Of course, Bowie’s most iconic and well-known persona is none other than Ziggy Stardust, an alien man thought to be inspired by both Iggy Pop’s raging stage presence and, of course, Bowie’s own obsession with the extraterrestrial. The space race in particular gave great influence to him as glam rock’s resident spaceman, inspiring songs like “Life on Mars,” “Space Oddity,” “Born In A UFO,” “Hallo Spaceboy” and many others, including iconic music videos as well, like “Ashes to Ashes.” As much as the Space Race rocked the US and Cold War, it also rocked Bowie’s childhood in a way that brought him to base an entire personality off it. Ziggy Stardust and the Spiders from Mars toured from ’72 to ’73, certainly turning heads as the center of Ziggy’s presence was his outlandish clothing.
The point I’m trying to make here is really just that: Wow.
David Bowie was one of the best and weirdest beings to ever walk this planet. And as an artist, I’d say the same. David Bowie changed an entire industry, merging fashion with rock & roll in a way no one ever has, and likely no one ever will again. But really when it all comes down to it, who it’s all owed to is that little boy in Brixton who felt like he just couldn’t fit in.

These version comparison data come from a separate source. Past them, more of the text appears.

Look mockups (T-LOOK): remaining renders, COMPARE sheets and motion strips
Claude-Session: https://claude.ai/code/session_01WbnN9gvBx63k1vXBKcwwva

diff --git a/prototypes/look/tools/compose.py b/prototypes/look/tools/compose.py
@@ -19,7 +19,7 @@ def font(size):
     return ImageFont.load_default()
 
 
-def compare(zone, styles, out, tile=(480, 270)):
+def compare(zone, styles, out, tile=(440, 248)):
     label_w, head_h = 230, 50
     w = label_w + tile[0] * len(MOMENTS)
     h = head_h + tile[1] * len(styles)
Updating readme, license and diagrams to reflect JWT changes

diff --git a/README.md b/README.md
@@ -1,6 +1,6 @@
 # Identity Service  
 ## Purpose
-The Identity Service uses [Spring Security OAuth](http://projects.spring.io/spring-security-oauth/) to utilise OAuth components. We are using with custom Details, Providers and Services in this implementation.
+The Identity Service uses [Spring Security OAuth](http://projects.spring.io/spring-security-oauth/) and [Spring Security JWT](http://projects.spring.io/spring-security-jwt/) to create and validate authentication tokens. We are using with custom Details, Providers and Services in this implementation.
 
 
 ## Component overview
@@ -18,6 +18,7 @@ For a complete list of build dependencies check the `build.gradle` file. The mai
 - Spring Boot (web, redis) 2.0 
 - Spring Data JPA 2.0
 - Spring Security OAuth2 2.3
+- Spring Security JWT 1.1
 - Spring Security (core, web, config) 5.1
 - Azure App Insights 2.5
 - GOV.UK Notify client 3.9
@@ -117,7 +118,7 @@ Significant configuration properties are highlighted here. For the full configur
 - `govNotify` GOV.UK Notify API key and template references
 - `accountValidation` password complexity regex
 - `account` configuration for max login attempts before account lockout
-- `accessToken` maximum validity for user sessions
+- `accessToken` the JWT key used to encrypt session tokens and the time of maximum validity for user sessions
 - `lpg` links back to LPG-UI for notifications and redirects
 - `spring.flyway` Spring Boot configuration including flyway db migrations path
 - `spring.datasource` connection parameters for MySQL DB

Laura Miller is a freshman exploratory major whose motto is, “Why have a life crisis when you can just change your look?” You can email her at firstname.lastname@example.org.